What the task requires:
Could you retype all of the records exactly, leaving out every picture?

Extracted entries section start

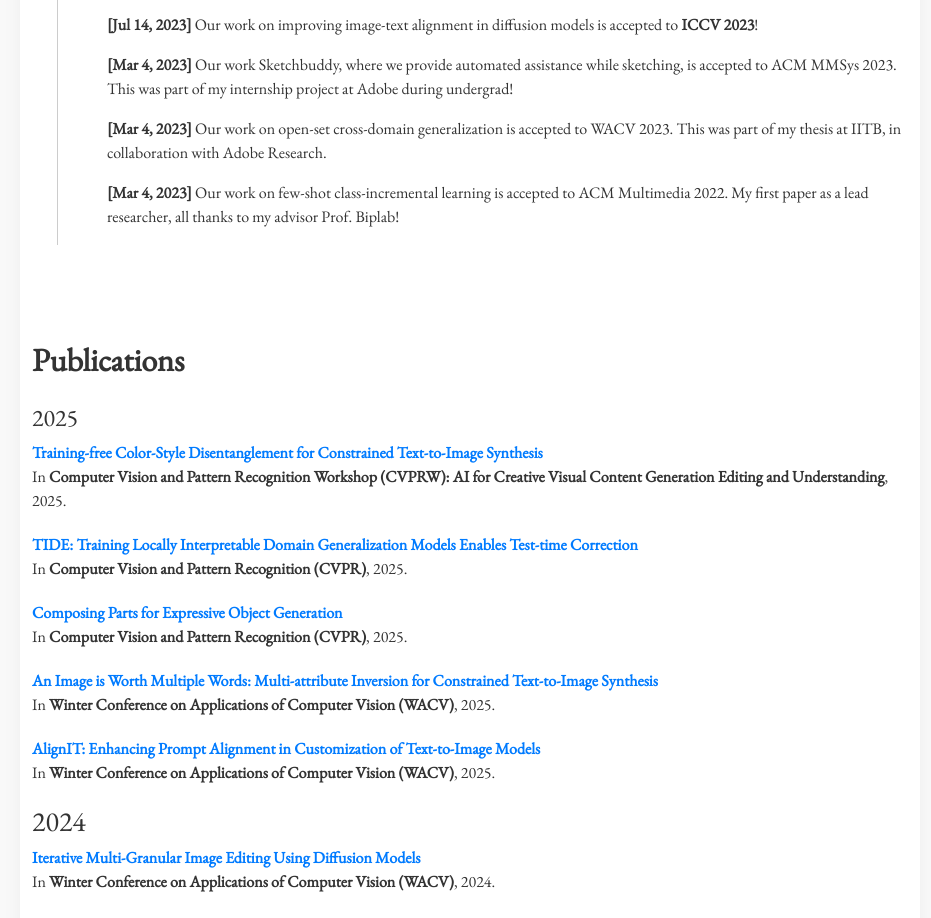
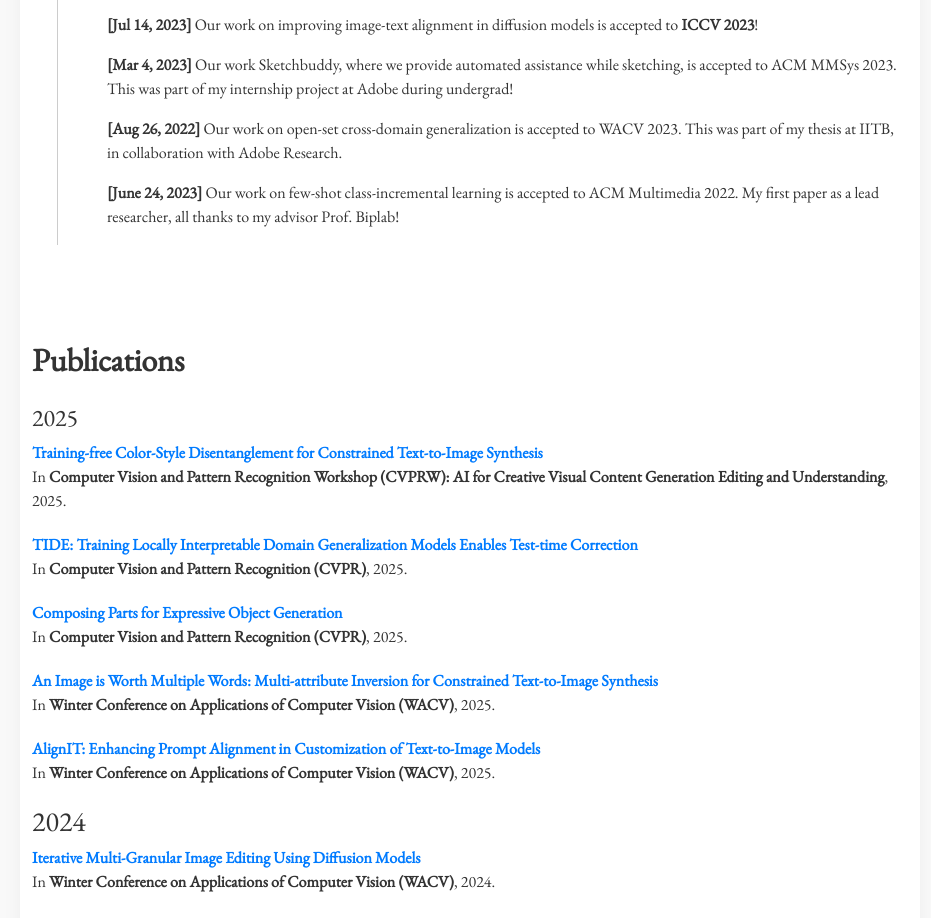
Before and after one commit to aisagarw/aisagarw.github.io, a plain HTML site: page index.html in a window 1280 px wide. Shown: the part 947-1865 px from the top of the page, without its empty margins (170-1101 px from the left). Drawn offline with nearby package versions, Linux system fonts and the light colour scheme.

Commit message:
Update index.html

```diff
--- a/index.html
+++ b/index.html
@@ -158,11 +158,11 @@
         </li>
 
         <li class="mb-3">
-          <strong>[Mar 4, 2023]</strong> Our work on open-set cross-domain generalization is accepted to WACV 2023. This was part of my thesis at IITB, in collaboration with Adobe Research.
+          <strong>[Aug 26, 2022]</strong> Our work on open-set cross-domain generalization is accepted to WACV 2023. This was part of my thesis at IITB, in collaboration with Adobe Research.
         </li>
 
         <li class="mb-3">
-          <strong>[Mar 4, 2023]</strong> Our work on few-shot class-incremental learning is accepted to ACM Multimedia 2022. My first paper as a lead researcher, all thanks to my advisor Prof. Biplab!
+          <strong>[June 24, 2023]</strong> Our work on few-shot class-incremental learning is accepted to ACM Multimedia 2022. My first paper as a lead researcher, all thanks to my advisor Prof. Biplab!
         </li>
 
 
```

Extracted entries section end

Written answer:
Before and after one commit to aisagarw/aisagarw.github.io, a plain HTML site: page index.html in a window 1280 px wide. Shown: the part 947-1865 px from the top of the page, without its empty margins (170-1101 px from the left). Drawn offline with nearby package versions, Linux system fonts and the light colour scheme.

Commit message:
Update index.html

```diff
--- a/index.html
+++ b/index.html
@@ -158,11 +158,11 @@
         </li>
 
         <li class="mb-3">
-          <strong>[Mar 4, 2023]</strong> Our work on open-set cross-domain generalization is accepted to WACV 2023. This was part of my thesis at IITB, in collaboration with Adobe Research.
+          <strong>[Aug 26, 2022]</strong> Our work on open-set cross-domain generalization is accepted to WACV 2023. This was part of my thesis at IITB, in collaboration with Adobe Research.
         </li>
 
         <li class="mb-3">
-          <strong>[Mar 4, 2023]</strong> Our work on few-shot class-incremental learning is accepted to ACM Multimedia 2022. My first paper as a lead researcher, all thanks to my advisor Prof. Biplab!
+          <strong>[June 24, 2023]</strong> Our work on few-shot class-incremental learning is accepted to ACM Multimedia 2022. My first paper as a lead researcher, all thanks to my advisor Prof. Biplab!
         </li>
 
 
```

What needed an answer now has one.